A clean energy breakthrough could unlock the zero-emissions plane
This new approach to hydrogen creation could help create greener technologies where we need them the most.
Hydrogen is necessary for everything from our own body’s chemistry to creating fuels that move us, but the creation and capture of hydrogen gas has long relied on fossil fuel refining that clogs the air we breathe. That could soon change, new research shows.
Scientists reported Monday on an electrolysis process that does away with the costly, precious metal catalysts as tools to create electric current that forcibly separates water into its respective parts: Hydrogen (H) and Oxygen (O^^2.) Instead, their research replaces those costly metals with finely ground, black nanoparticles of cobalt phosphide to achieve the same effect. The researchers say this is the first time such a catalyst has been rigorously proven to work in a commercial setting as well as a laboratory one, creating hydrogen gas that lasted for 1,700 hours. Their work was published by the journal Nature Nanotechnology.
The team’s leader, Thomas Jaramillo, director of the SUNCAT Center for Interface Science and Catalysis, said in a statement released alongside the paper that this sort of innovation will be “massively important” for enabling more sustainable ways to use this fuel source.
“Hydrogen gas is a massively important industrial chemical for making fuel and fertilizer, among other things,” said Jaramillo. “It’s also a clean, high-energy-content molecule that can be used in fuel cells or to store energy generated by variable power sources, like solar and wind. But most of the hydrogen produced today is made with fossil fuels, adding to the level of CO2 in the atmosphere.
“We need a cost-effective way to produce it with clean energy.”
Graduate researcher McKenzie Hubert says the team tested that finely ground, black nanoparticles of cobalt phosphide under challenging circumstances that included jumping from 1 cm^2 lab-scale experiments to a commercial-scale 86 cm^2 one order to see how the material would perform outside of ideal laboratory conditions and for larger, industrial-scale technologies.
Despite its initial promising performance, the researchers say they still need to look into how this catalyst will continue to perform as they scale it up to commercial needs, because as of the study, the powder is ground and baked by hand. But, the promising price reduction this approach offers could help make it possible for hydrogen fuel creation to go greener and benefit large technologies that have not yet been able to access such options, including transportation systems like planes.

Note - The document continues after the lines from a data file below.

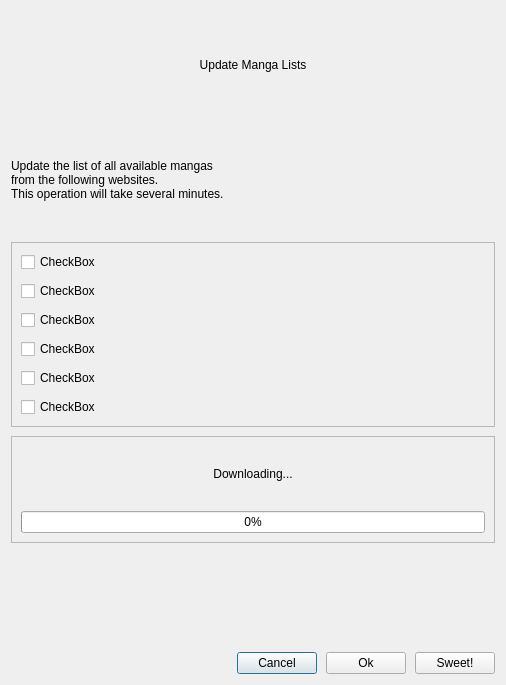
Above: widgets/updatemangalistsdialog.ui from Rain92/UltimateMangaReader before the change. Below: the same form after it.
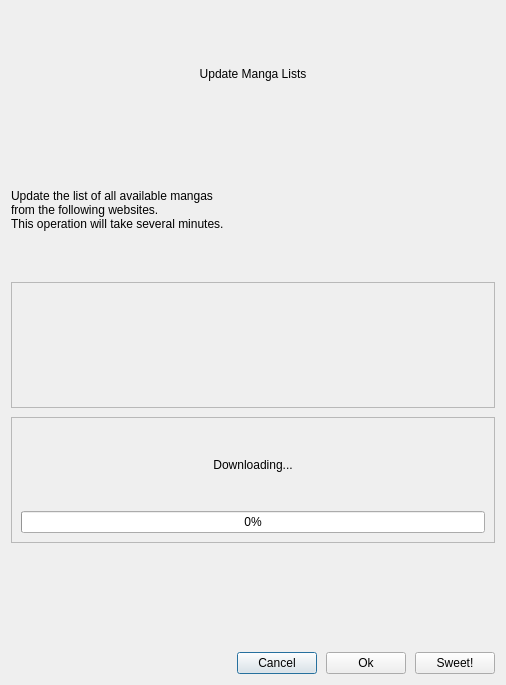
That is the form after the change.

Patch:
```diff
--- a/widgets/updatemangalistsdialog.ui
+++ b/widgets/updatemangalistsdialog.ui
@@ -60,48 +60,6 @@
       <property name="spacing">
        <number>9</number>
       </property>
-      <item>
-       <widget class="QCheckBox" name="checkBox">
-        <property name="text">
-         <string>CheckBox</string>
-        </property>
-       </widget>
-      </item>
-      <item>
-       <widget class="QCheckBox" name="checkBox_2">
-        <property name="text">
-         <string>CheckBox</string>
-        </property>
-       </widget>
-      </item>
-      <item>
-       <widget class="QCheckBox" name="checkBox_3">
-        <property name="text">
-         <string>CheckBox</string>
-        </property>
-       </widget>
-      </item>
-      <item>
-       <widget class="QCheckBox" name="checkBox_4">
-        <property name="text">
-         <string>CheckBox</string>
-        </property>
-       </widget>
-      </item>
-      <item>
-       <widget class="QCheckBox" name="checkBox_5">
-        <property name="text">
-         <string>CheckBox</string>
-        </property>
-       </widget>
-      </item>
-      <item>
-       <widget class="QCheckBox" name="checkBox_6">
-        <property name="text">
-         <string>CheckBox</string>
-        </property>
-       </widget>
-      </item>
      </layout>
     </widget>
    </item>
```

Planes have been looked at more critically in recent years as studies have found that the aviation industry bellows out two percent of global CO^^2 emissions annually — equaling roughly 859 million tonnes. According to the International Air Transport Association, passenger numbers are expected to double from present rates to 8.2 billion a year by 2037.
But in 2010 the BBC declared the end of hydrogen-based planes, in part due to their creation of CO^^2 in the hydrogen-making process as untenable.
“We need a source of electricity to make hydrogen that does not emit CO^^2, and there are not many of those around,” professor Ian Poll, head of technology for the UK government-funded sustainable aviation Omega organization, told the BBC.
The better approach to electrolysis, as Jaramillo’s team achieved, could present an option to answer just that problem. Not only would hydrogen derived from electrolysis have drastically lower emissions and offer a stepping stone toward greener initiatives, but it could also help develop future aviation technologies as well.
In addition to ideas like CO^^2 recycling planes, technologists such as Elon Musk have floated ideas for planes powered by rechargeable batteries. But Thierry Marin-Martinod, aerospace and defense chief technology officer for TE Connectivity, told Inverse in July that batteries would likely be seen only on single passenger planes for the time being as a restriction of the batteries’ weight.
However, Marin-Martinod mentions that alternatives to lithium-Ion batteries, such as fuel cells, could also be on the rise — a technology that greener hydrogen would also help fuel with “little to no emissions,” according to the Stanford team.
But while those technologies mature, adapting to current aviation systems and technologies in the meantime seems like the path of least resistance. Creating cheap, green alternatives for fuel generation could be an effective way to start changing the aviation industry’s practices in what has previously been untapped green potential.
Read the abstract below:
We demonstrate the translation of a low cost, non-precious metal cobalt phosphide (CoP) catalyst from 1 cm2 lab-scale experiments to a commercial-scale 86 cm2 polymer electrolyte membrane (PEM) electrolyser. A 2-step bulk synthesis was adopted to produce CoP on a high surface area carbon support that was readily integrated into an industrial PEM electrolyser fabrication process. The performance of the CoP was compared head-to-head with a platinum-based PEM under the same operating conditions (400 psi, 50 °C). CoP was found to be active and stable, operating at 1.86 A.cm-2 for >1700 hours of continuous hydrogen production while providing substantial material cost savings relative to platinum. This work illustrates a potential pathway for non-precious hydrogen evolution catalysts developed in past decades to translate to commercial applications.